• **Itemized modification records**

══════════

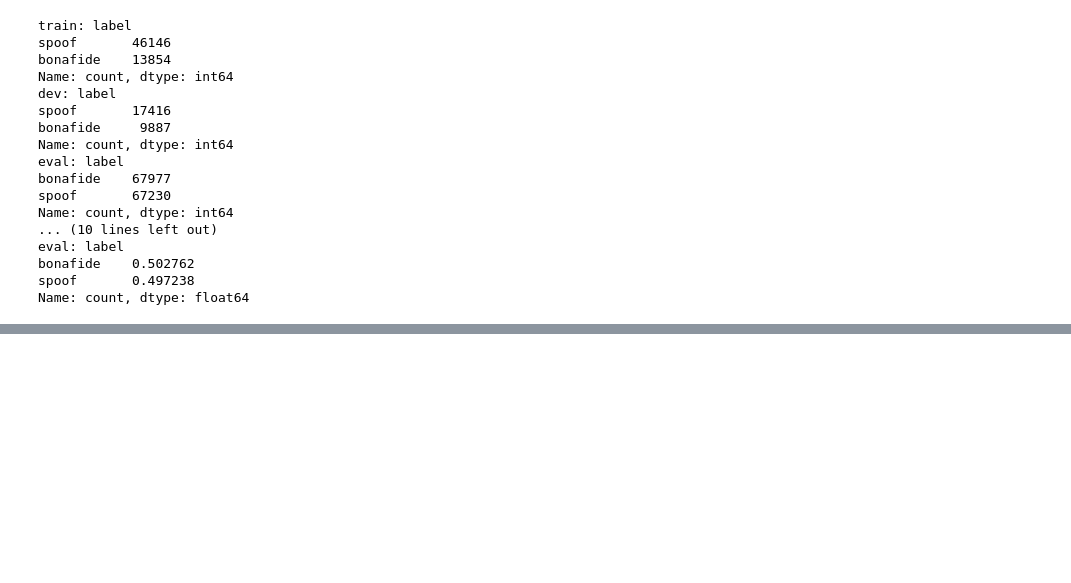
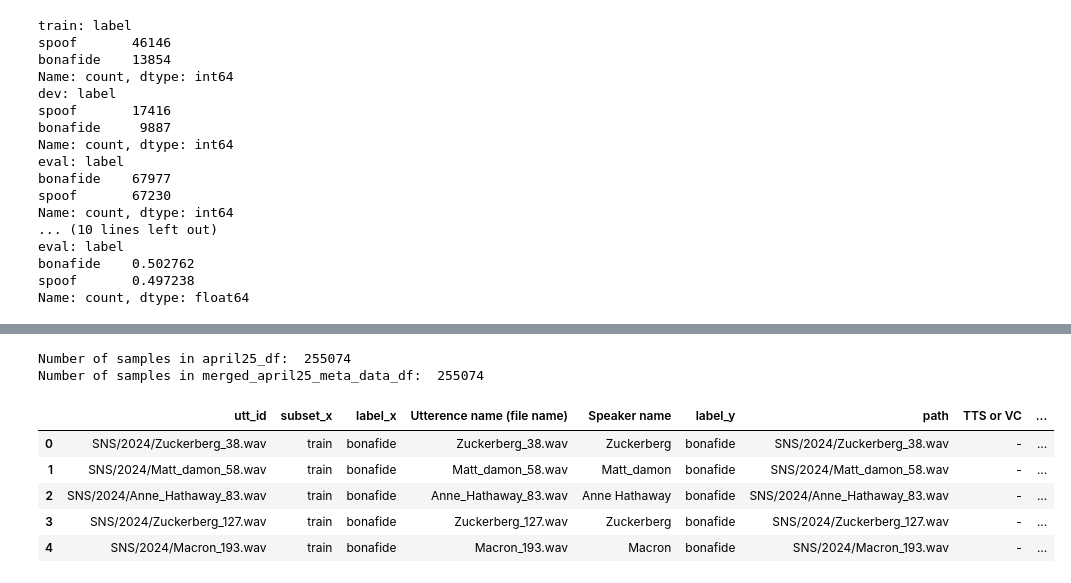
Before and after one commit to hungdinhxuan/Lightning-hydra, a Jupyter notebook: notebooks/prepare_dataset.ipynb, the cells around one changed output, grey strips where cells are left out. Saved outputs shown, nothing was run; the diff lists cells and outputs as text; code cells hidden in the pictures; blank space fills up the shorter version.

```diff
--- a/notebooks/prepare_dataset.ipynb
+++ b/notebooks/prepare_dataset.ipynb
@@ -1448,0 +1465,27 @@ Name: count, dtype: float64
+# %%
+import pandas as pd
+
+# Large corpus Nov (Custom)
+april25_df = pd.read_csv('/nvme1/hungdx/Lightning-hydra/data/new_protocol_trim_vocoded_cleaned_v4_corrected.txt', sep=' ', header=None)
+april25_df.columns = ['utt_id', 'subset', 'label']
+
+print("Number of samples in april25_df: ", len(april25_df))
+
+meta_data_df = pd.read_csv('/nvme1/hungdx/Lightning-hydra/data/0_large-corpus/meta_nov27.csv')
+
+## Merge with meta data
+merged_april25_meta_data_df = pd.merge(april25_df, meta_data_df, left_on='utt_id', right_on='path', how='left')
+
+print("Number of samples in merged_april25_meta_data_df: ", len(merged_april25_meta_data_df))
+
+
+merged_april25_meta_data_df.head()
+# %% [output]
+Number of samples in april25_df:  255074
+Number of samples in merged_april25_meta_data_df:  255074
+|  | utt_id | subset_x | label_x | Utterence name (file name) | Speaker name | label_y | path | TTS or VC | ... |
+| 0 | SNS/2024/Zuckerberg_38.wav | train | bonafide | Zuckerberg_38.wav | Zuckerberg | bonafide | SNS/2024/Zuckerberg_38.wav | - | ... |
+| 1 | SNS/2024/Matt_damon_58.wav | train | bonafide | Matt_damon_58.wav | Matt_damon | bonafide | SNS/2024/Matt_damon_58.wav | - | ... |
+| 2 | SNS/2024/Anne_Hathaway_83.wav | train | bonafide | Anne_Hathaway_83.wav | Anne Hathaway | bonafide | SNS/2024/Anne_Hathaway_83.wav | - | ... |
+| 3 | SNS/2024/Zuckerberg_127.wav | train | bonafide | Zuckerberg_127.wav | Zuckerberg | bonafide | SNS/2024/Zuckerberg_127.wav | - | ... |
+| 4 | SNS/2024/Macron_193.wav | train | bonafide | Macron_193.wav | Macron | bonafide | SNS/2024/Macron_193.wav | - | ... |
```
Also changed, not shown: parts of 10 cells of this notebook, 20 other files.
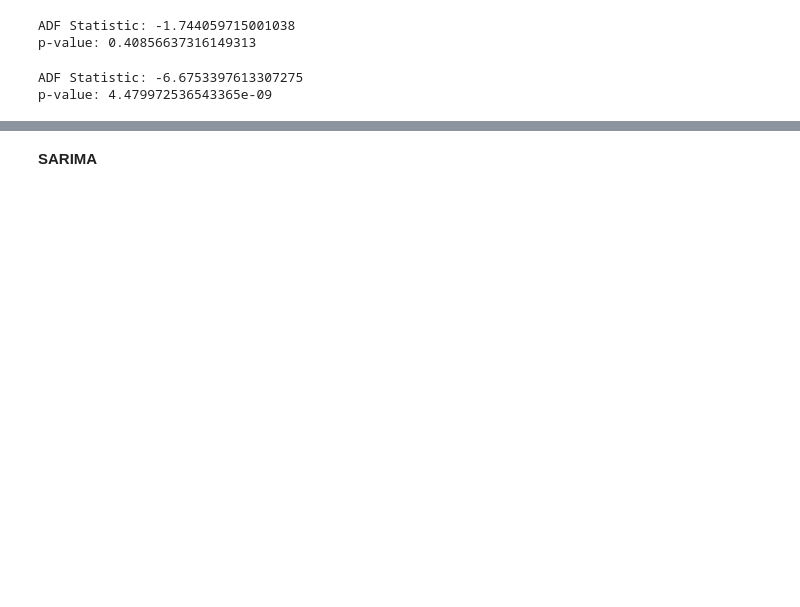
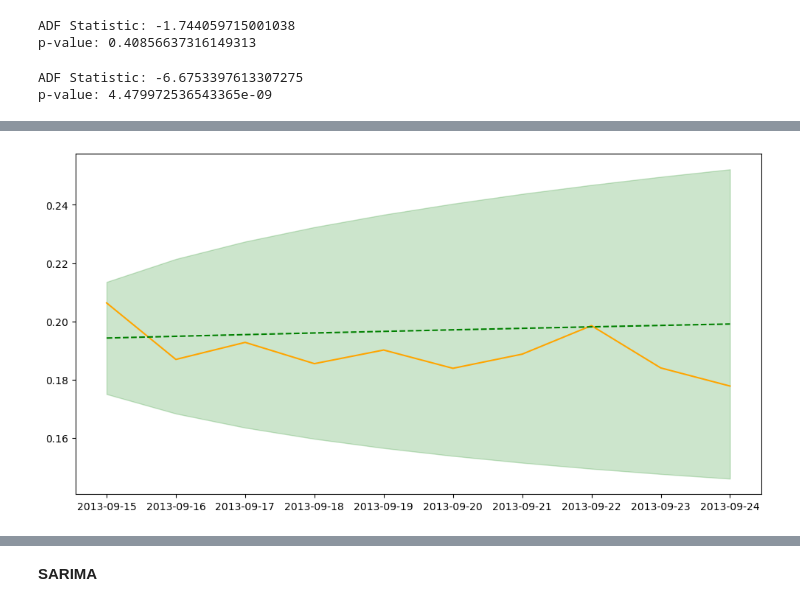
Before and after one commit to chowfi/electricity_demand_forecasting, a Jupyter notebook: notebooks/models.ipynb, the cells around one changed output, grey strips where cells are left out. Cells and saved outputs as stored; diff of their text form; code cells hidden in the pictures; blank space fills up the shorter version.

```diff
--- a/notebooks/models.ipynb
+++ b/notebooks/models.ipynb
@@ -439,0 +468,8 @@ Evaluation Metrics:
+# %%
+plt.figure(figsize=(12, 6))
+plt.plot(test_series.index[:10], test_series.iloc[:10], label='Test', color='orange')
+plt.plot(test_series.index[:10], forecast_values[:10], label='Forecast', linestyle='--', color='green')
+plt.fill_between(test_series.index[:10], conf_int[:10, 0], conf_int[:10, 1], color='green', alpha=0.2, label='Confidence Interval')
+plt.show()
+# %% [output]
+[figure, added]
```
Also changed, not shown: parts of 10 cells of this notebook.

══════════

• **Activity**
Show the lines of the records that contain the word "ipynb".

• **Exercise answer**
Before and after one commit to hungdinhxuan/Lightning-hydra, a Jupyter notebook: notebooks/prepare_dataset.ipynb, the cells around one changed output, grey strips where cells are left out. Saved outputs shown, nothing was run; the diff lists cells and outputs as text; code cells hidden in the pictures; blank space fills up the shorter version.
--- a/notebooks/prepare_dataset.ipynb
+++ b/notebooks/prepare_dataset.ipynb
Before and after one commit to chowfi/electricity_demand_forecasting, a Jupyter notebook: notebooks/models.ipynb, the cells around one changed output, grey strips where cells are left out. Cells and saved outputs as stored; diff of their text form; code cells hidden in the pictures; blank space fills up the shorter version.
--- a/notebooks/models.ipynb
+++ b/notebooks/models.ipynb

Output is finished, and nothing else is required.